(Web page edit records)
_ _ _ _
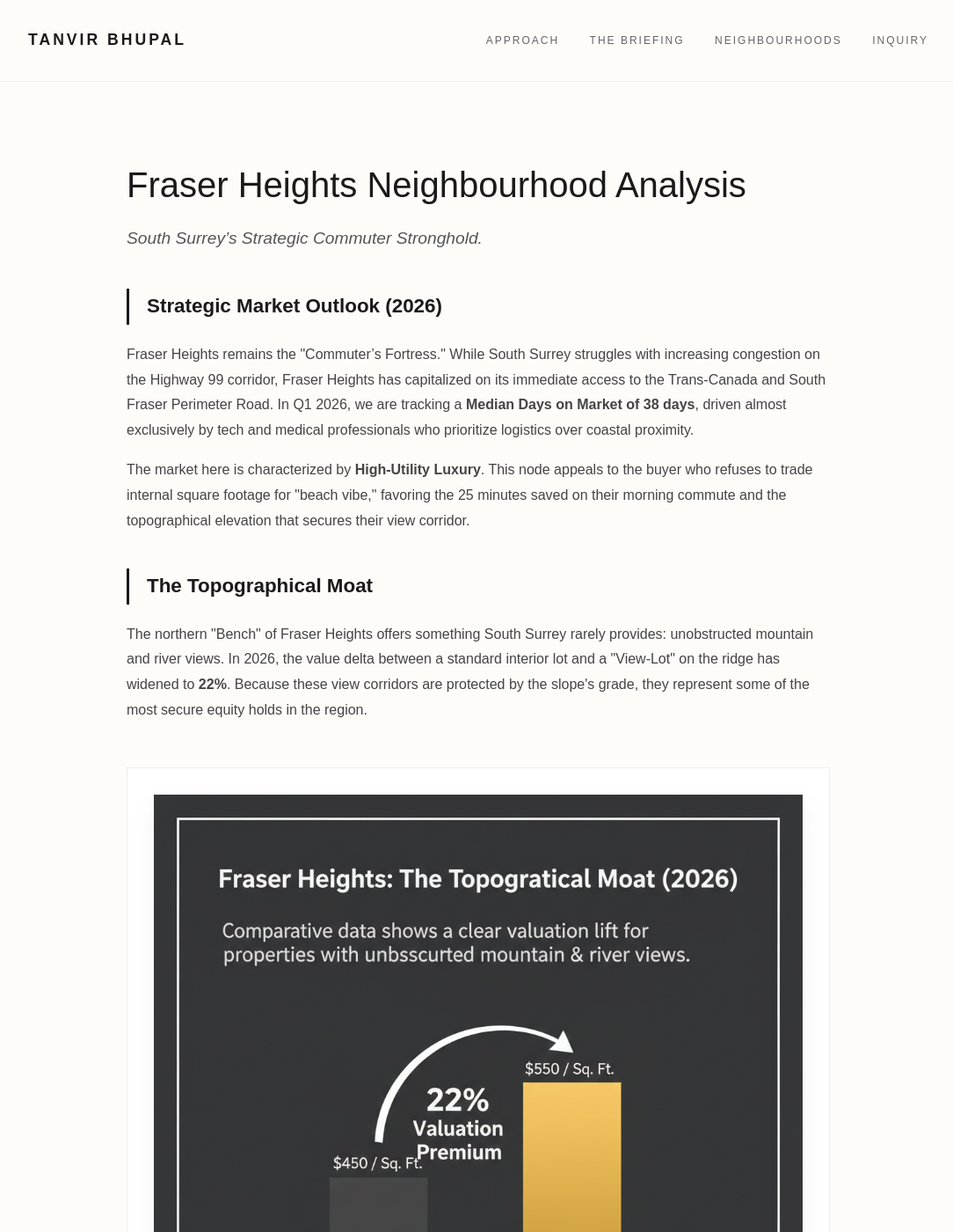
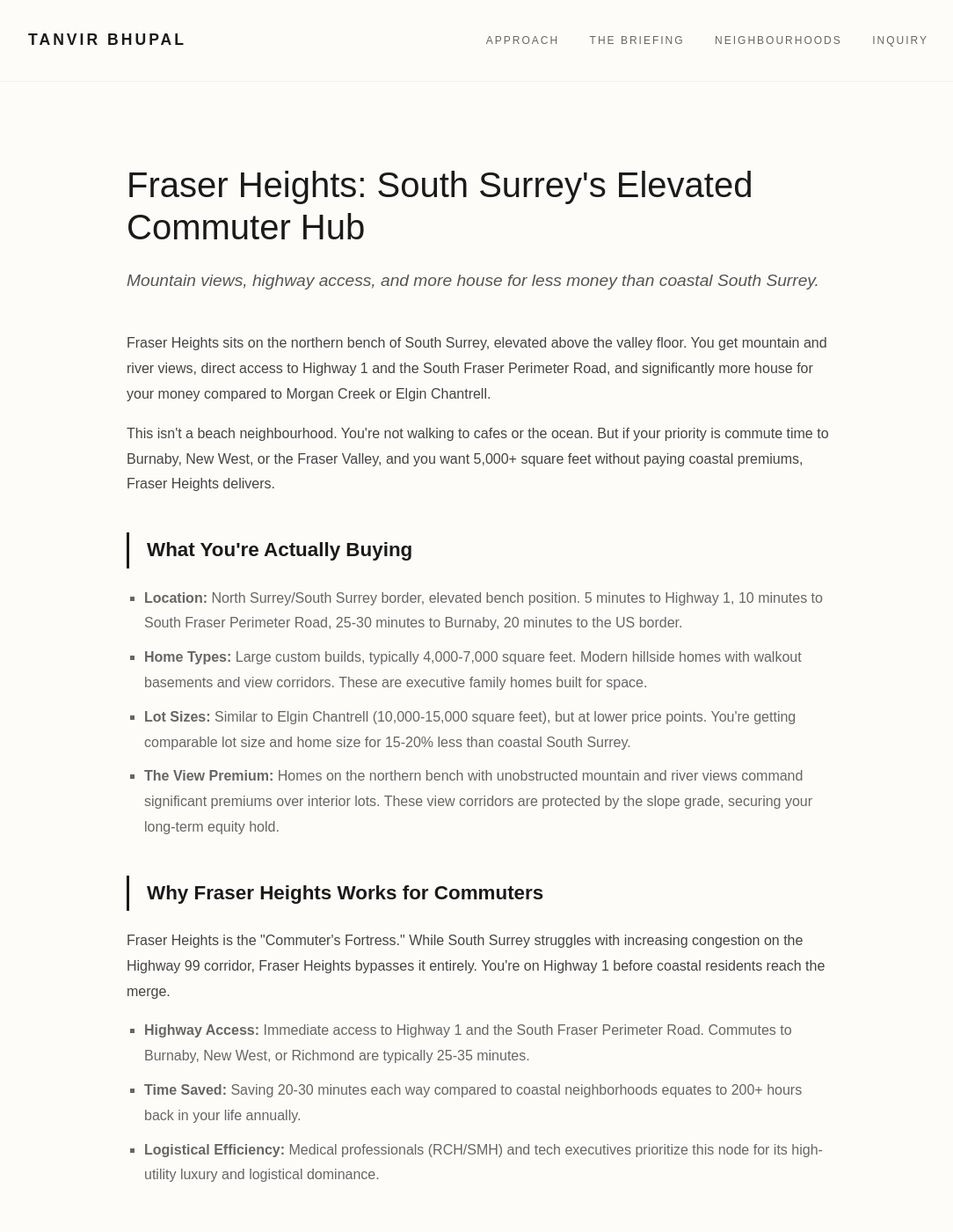
Before and after one commit to gvancouverhomes/tanvirbhupal-site, a Jekyll site: the page built from neighbourhoods/fraser-heights.md, in a window 1280 px wide and 1400 px high. Shown: the whole window at 88% size, without its empty margins (96-1180 px from the left). Built offline with Jekyll 4.4.1, drawn with Linux system fonts in a browser that asks for light colours; some of the changed text lies outside the part shown.

Commit message:
feat: implement evergreen fraser heights intelligence briefing with commuter focus

```diff
--- a/neighbourhoods/fraser-heights.md
+++ b/neighbourhoods/fraser-heights.md
@@ -1,7 +1,7 @@
 ---
 layout: default
 title: Fraser Heights Real Estate Strategy | The Elevated Gateway
-description: Strategic analysis of Fraser Heights’ topographical moat, Pacific Academy anchor, and 2026 executive commuter arbitrage.
+description: Strategic analysis of Fraser Heights’ topographical moat, Pacific Academy anchor, and executive commuter arbitrage.
 permalink: /neighbourhoods/fraser-heights/
 ---
 
@@ -48,56 +48,78 @@ permalink: /neighbourhoods/fraser-heights/
 
 <article class="intel-container">
   <header>
-    <h1 class="intel-header">Fraser Heights Neighbourhood Analysis</h1>
-    <p class="intel-sub">South Surrey’s Strategic Commuter Stronghold.</p>
+    <h1 class="intel-header">Fraser Heights: South Surrey's Elevated Commuter Hub</h1>
+    <p class="intel-sub">Mountain views, highway access, and more house for less money than coastal South Surrey.</p>
   </header>
 
   <section>
-    <h2 class="section-title">Strategic Market Outlook (2026)</h2>
-    <p>Fraser Heights remains the "Commuter’s Fortress." While South Surrey struggles with increasing congestion on the Highway 99 corridor, Fraser Heights has capitalized on its immediate access to the Trans-Canada and South Fraser Perimeter Road. In Q1 2026, we are tracking a <strong>Median Days on Market of 38 days</strong>, driven almost exclusively by tech and medical professionals who prioritize logistics over coastal proximity.</p>
+    <p>Fraser Heights sits on the northern bench of South Surrey, elevated above the valley floor. You get mountain and river views, direct access to Highway 1 and the South Fraser Perimeter Road, and significantly more house for your money compared to Morgan Creek or Elgin Chantrell.</p>
+    <p>This isn't a beach neighbourhood. You're not walking to cafes or the ocean. But if your priority is commute time to Burnaby, New West, or the Fraser Valley, and you want 5,000+ square feet without paying coastal premiums, Fraser Heights delivers.</p>
 
-    <p>The market here is characterized by <strong>High-Utility Luxury</strong>. This node appeals to the buyer who refuses to trade internal square footage for "beach vibe," favoring the 25 minutes saved on their morning commute and the topographical elevation that secures their view corridor.</p>
+    <h2 class="section-title">What You're Actually Buying</h2>
+    <ul class="metric-list">
+        <li><strong>Location:</strong> North Surrey/South Surrey border, elevated bench position. 5 minutes to Highway 1, 10 minutes to South Fraser Perimeter Road, 25-30 minutes to Burnaby, 20 minutes to the US border.</li>
+        <li><strong>Home Types:</strong> Large custom builds, typically 4,000-7,000 square feet. Modern hillside homes with walkout basements and view corridors. These are executive family homes built for space.</li>
+        <li><strong>Lot Sizes:</strong> Similar to Elgin Chantrell (10,000-15,000 square feet), but at lower price points. You're getting comparable lot size and home size for 15-20% less than coastal South Surrey.</li>
+        <li><strong>The View Premium:</strong> Homes on the northern bench with unobstructed mountain and river views command significant premiums over interior lots. These view corridors are protected by the slope grade, securing your long-term equity hold.</li>
+    </ul>
 
-    <h2 class="section-title">The Topographical Moat</h2>
-    <p>The northern "Bench" of Fraser Heights offers something South Surrey rarely provides: unobstructed mountain and river views. In 2026, the value delta between a standard interior lot and a "View-Lot" on the ridge has widened to <strong>22%</strong>. Because these view corridors are protected by the slope's grade, they represent some of the most secure equity holds in the region.</p>
+    <h2 class="section-title">Why Fraser Heights Works for Commuters</h2>
+    <p>Fraser Heights is the "Commuter's Fortress." While South Surrey struggles with increasing congestion on the Highway 99 corridor, Fraser Heights bypasses it entirely. You're on Highway 1 before coastal residents reach the merge.</p>
+    <ul class="metric-list">
+        <li><strong>Highway Access:</strong> Immediate access to Highway 1 and the South Fraser Perimeter Road. Commutes to Burnaby, New West, or Richmond are typically 25-35 minutes.</li>
+        <li><strong>Time Saved:</strong> Saving 20-30 minutes each way compared to coastal neighborhoods equates to 200+ hours back in your life annually.</li>
+        <li><strong>Logistical Efficiency:</strong> Medical professionals (RCH/SMH) and tech executives prioritize this node for its high-utility luxury and logistical dominance.</li>
+    </ul>
 
     <figure class="data-exhibit">
       <img src="{{ '/assets/images/fraser-heights-view-premium.png' | relative_url }}"
-           alt="Comparative bar chart illustrating the 22% valuation premium for ridge-fronting view lots in Fraser Heights.">
-      <figcaption class="caption">Asset Evaluation: The Topographical Moat (2026)</figcaption>
+           alt="Comparative bar chart illustrating the valuation premium for ridge-fronting view lots in Fraser Heights.">
+      <figcaption class="caption">Asset Evaluation: The Topographical Moat</figcaption>
     </figure>
 
     <h2 class="section-title">The Pacific Academy Anchor</h2>
-    <p>In Fraser Heights, the school isn't just a local feature; it is the <strong>Economic Floor</strong>. The presence of Pacific Academy creates a localized "Micro-Moat." Families are willing to pay a <strong>10% premium</strong> to be within a 5-minute radius of the campus, creating a highly liquid sub-market that operates independently of broader Fraser Valley trends.</p>
+    <p>In Fraser Heights, the school isn't just a local feature; it is the <strong>Economic Floor</strong>. The presence of Pacific Academy (K-12) creates a localized "Micro-Moat." Families prioritize proximity to campus, creating a highly liquid sub-market where homes sell faster and command a premium compared to the broader market.</p>
 
-    <h2 class="section-title">The Commuter Arbitrage</h2>
-    <p>The smartest money in Fraser Heights is playing the <strong>Value Gap</strong>. As of Q1 2026, you can acquire a 5,000 sq. ft. custom build in Fraser Heights for roughly <strong>15–18% less</strong> than a comparable build in Elgin Chantrell. For the executive who prioritizes "House over Hype," Fraser Heights offers the highest ratio of finish-quality-to-price in the city.</p>
+    <h2 class="section-title">The Value Proposition: Commuter Arbitrage</h2>
+    <p>The smartest money in Fraser Heights is playing the <strong>Value Gap</strong>. For the executive who prioritizes "House over Hype," you can acquire a 5,000 sq. ft. custom build here for roughly <strong>15-20% less</strong> than a comparable build in Elgin Chantrell. You are trading coastal proximity for mountain views, highway access, and significant equity savings.</p>
 
     <h3 class="metric-label">Core Intelligence Metrics</h3>
     <ul class="metric-list">
-        <li><strong>Asset Class:</strong> Large-lot executive homes (4,000–7,000 sq. ft.) and modern hillside builds.</li>
-        <li><strong>Primary Velocity:</strong> 38 Median Days on Market (Q1 2026).</li>
-        <li><strong>Moat Entity:</strong> Pacific Academy proximity and protected view corridors.</li>
-        <li><strong>Buyer Migration:</strong> Medical professionals (RCH/SMH) and Burnaby-based tech executives.</li>
+        <li><strong>Asset Class:</strong> Large-lot executive homes (4,000-7,000 sq. ft.) and modern hillside builds.</li>
+        <li><strong>Topographical Moat:</strong> Protected mountain and river view corridors secured by slope grade.</li>
+        <li><strong>Moat Entity:</strong> Pacific Academy proximity and immediate Highway 1 logistics.</li>
+        <li><strong>Buyer Migration:</strong> Medical professionals, tech executives, and Fraser Valley commuters.</li>
     </ul>
 
-    <h2 class="section-title">What Fraser Heights Is Not</h2>
+    <h2 class="section-title">Who Fraser Heights Is For</h2>
+    <p><strong>This area fits you if:</strong></p>
     <ul class="metric-list">
-        <li><strong>Not a "Walkable Village":</strong> This is a car-dependent fortress. For a village lifestyle, see Ocean Park.</li>
-        <li><strong>Not a redevelopment play:</strong> Most of the heights is established; you are buying the house, not a future sub-division lot.</li>
-        <li><strong>Not for the "Beach" buyer:</strong> You are trading the salt air for the silhouette of the Golden Ears.</li>
+        <li>You commute to Burnaby, New West, Richmond, or the Fraser Valley for work.</li>
+        <li>You want 5,000+ square feet without paying coastal South Surrey prices.</li>
+        <li>Your kids attend Pacific Academy and you value a 5-minute school run.</li>
+        <li>You value mountain and river views over ocean proximity.</li>
     </ul>
 
-    <p><strong>Strategic Positioning:</strong> Fraser Heights is the <strong>Strategic Commuter’s Stronghold</strong>. It is the optimal asset for the family that values time-efficiency and internal square footage over coastal proximity.</p>
+    <p><strong>This area does NOT fit if:</strong></p>
+    <ul class="metric-list">
+        <li>You prioritize walkable beach village living (see Ocean Park).</li>
+        <li>You want lock-and-go, strata-managed golf course living (see Morgan Creek).</li>
+        <li>You work downtown and require a rail or Highway 99 commute.</li>
+        <li>You're downsizing and don't need significant internal square footage.</li>
+    </ul>
+
+    <h2 class="section-title">The Resale Reality</h2>
+    <p>Fraser Heights sells to a specific buyer: commuters who prioritize highway access and value-for-space over coastal lifestyle. While the buyer pool is more selective than Morgan Creek, the value proposition is permanent. View-lot properties hold value exceptionally well because the corridors are protected by topography—they cannot be replicated. If you're buying here, you're buying practical luxury: more house, better commute, and significant time back in your day.</p>
   </section>
 
   <section class="audit-card" aria-labelledby="audit-heading">
     <h2 id="audit-heading" class="audit-title">Strategic Portfolio Review</h2>
     <div class="audit-action">
-      <a href="/contact" class="audit-btn">INITIATE INQUIRY</a>
+      <a href="/contact/" class="audit-btn">INQUIRE ABOUT FRASER HEIGHTS</a>
     </div>
     <div class="audit-body">
-      <p class="audit-text">If you are evaluating the liquidity of a Fraser Heights asset or assessing the value gap relative to South Surrey, initiate a Strategic Portfolio Review.</p>
+      <p class="audit-text">If you are evaluating the liquidity of a Fraser Heights asset or assessing the value gap relative to coastal South Surrey, initiate a Strategic Portfolio Review.</p>
     </div>
   </section>
 </article>
```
_ _ _ _
All lines above with "evaluating" in them should be returned.

> _Task response_
-      <p class="audit-text">If you are evaluating the liquidity of a Fraser Heights asset or assessing the value gap relative to South Surrey, initiate a Strategic Portfolio Review.</p>
+      <p class="audit-text">If you are evaluating the liquidity of a Fraser Heights asset or assessing the value gap relative to coastal South Surrey, initiate a Strategic Portfolio Review.</p>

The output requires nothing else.